Report this comment
#46) On January 07, 2011 at 5:11 AM, ozzfan1317 (79.18) wrote:

My other profile has my real life portfolio I bought Box about 20% or so ago as well.

Report this comment
#47) On January 07, 2011 at 7:53 PM, truthisntstupid (83.28) wrote:

That doesn't sound crazy at all, ozzfan.  I'm a dividend investor both to generate a little extra income, and because if I pick carefully (I put a lot more time into my RL port)  the dividend sort of helps provide a floor under the stock price.

As you can see from my current CAPS score and rating, this stability and safety sacrifices considerable upside in a rising market.

If you have read this article, you also know why I don't care.  

Style preference is an individual thing.  My portfolio would drive some people nuts when the market's climbing like it has been.  But it's doing pretty much exactly what it's supposed to be doing...providing a safe,secure, and growing income.

Since that's my emphasis, it doesn't bother me at all to watch everyone else rake in the gains.  It's my turn to outperform when the market falls.  

 

Report this comment
#48) On February 13, 2011 at 4:30 PM, DavidSobel (< 20) wrote:

I am liking 3M, HTS and any stock that in the short term has to buy beef that has been beefed up ( no pun intended ) on wheat at $10 a bush.  So MCD and its very : (  unhappy meals look like a good bet in the long term.  That beef and pork from the lots have not been priced in to the equation yet but you can bet that all the burger joints will be passing the costs along to the customer.  I can see it now great profits after wheat comes back down to earth and customers who are used to higher burger prices.  I thing the street will like the numbers after the wheat meltdown.  MCD will take a hit for a while so I am saving a bunch of cash to buy it on the cheap.

Report this comment
#49) On May 20, 2011 at 7:12 PM, truthisntstupid (83.28) wrote:

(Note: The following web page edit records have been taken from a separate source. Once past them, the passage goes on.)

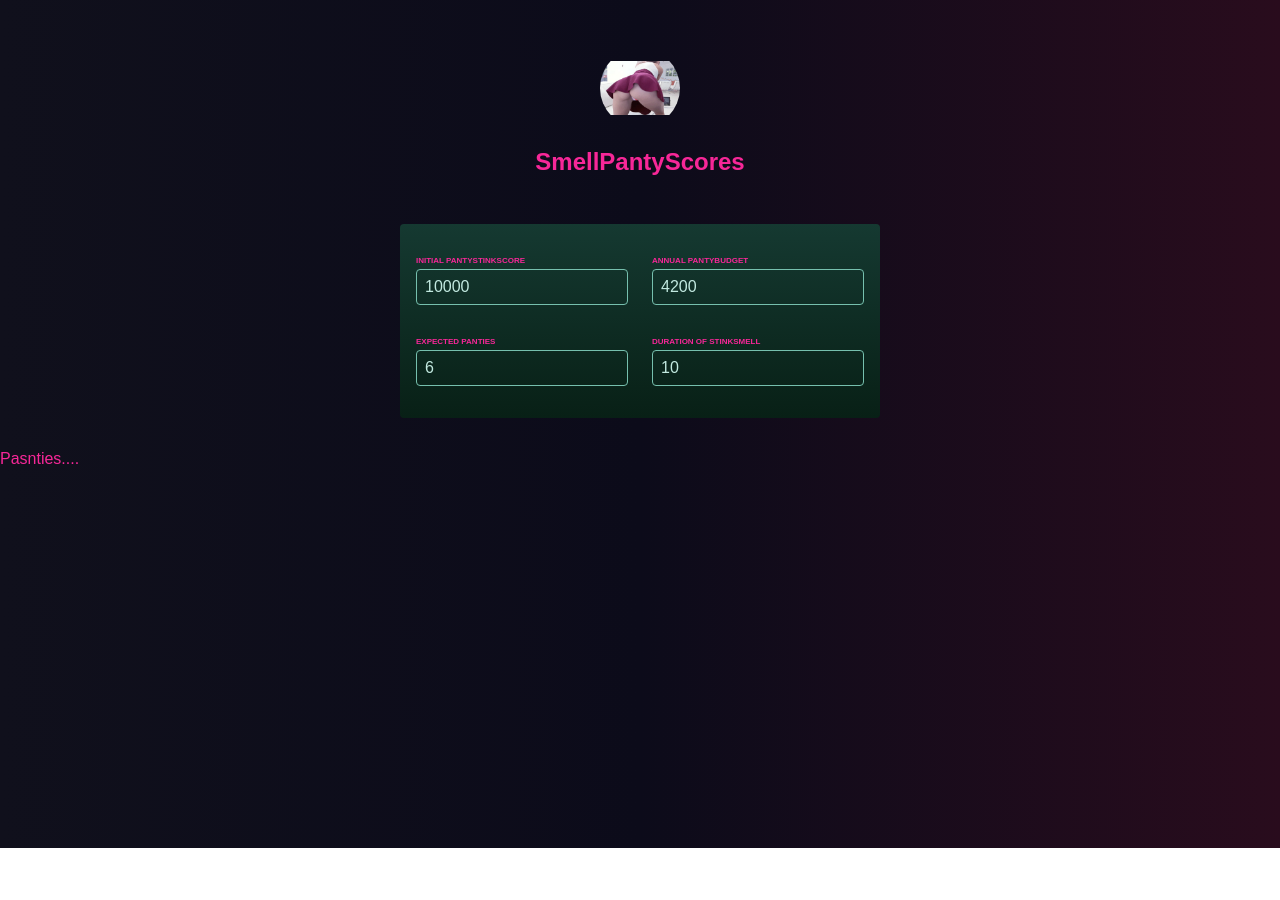
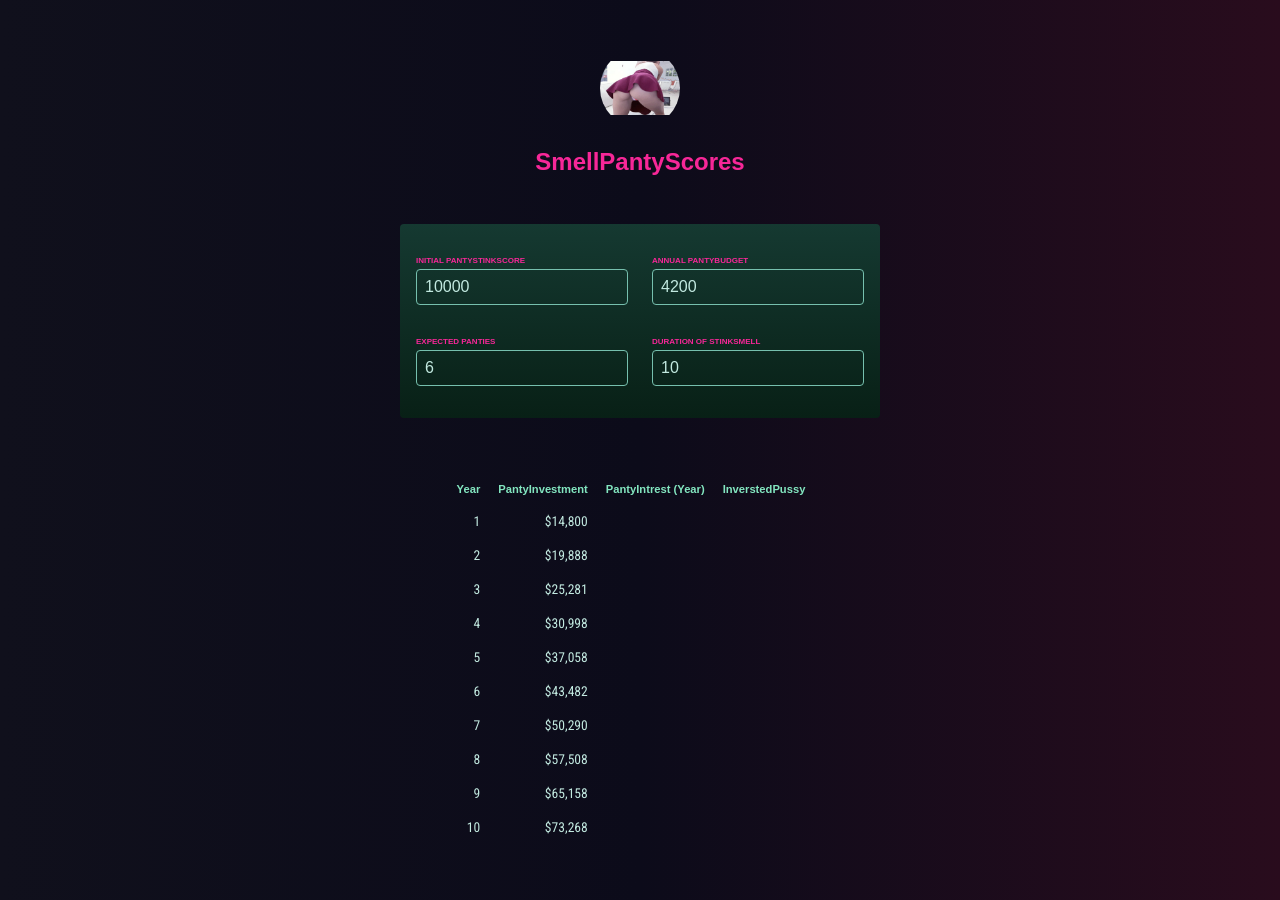
Before and after one commit to K0unty/ur-s5-1, a React (Vite) app: page / in a window 1280 px wide. Before the commit the page ends 848 px from the top, so only its background shows below. Built offline with nearby package versions, Linux system fonts and the light colour scheme; a web font is replaced by a local one.

Commit message:
fixResults

```diff
--- a/src/comp/Results.jsx
+++ b/src/comp/Results.jsx
@@ -1,4 +1,4 @@
-import { calculateInvestmentResults } from "../util/investment";
+import { calculateInvestmentResults, formatter } from "../util/investment";
 
 // Component for the table with results
 
@@ -6,5 +6,29 @@ export default function Results({ input }) {
   const resultsData = calculateInvestmentResults(input);
   console.log(resultsData);
 
-  return <p>Pasnties....</p>;
+  return (
+    <table id="result">
+      <thead>
+        <tr>
+          <th>Year</th>
+          <th>PantyInvestment</th>
+          <th>PantyIntrest (Year)</th>
+          <th>InverstedPussy</th>
+        </tr>
+      </thead>
+      <tbody>
+        {resultsData.map((yearData) => {
+          return (
+            <tr key={yearData.year}>
+              <td>{yearData.year}</td>
+              <td>{formatter.format(yearData.valueEndOfYear)}</td>
+              <td></td>
+              <td></td>
+              <td></td>
+            </tr>
+          );
+        })}
+      </tbody>
+    </table>
+  );
 }
```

Wow, David.  That sounds pretty shrewd.  Hope that works out well. 

Report this comment

Featured Broker Partners


Advertisement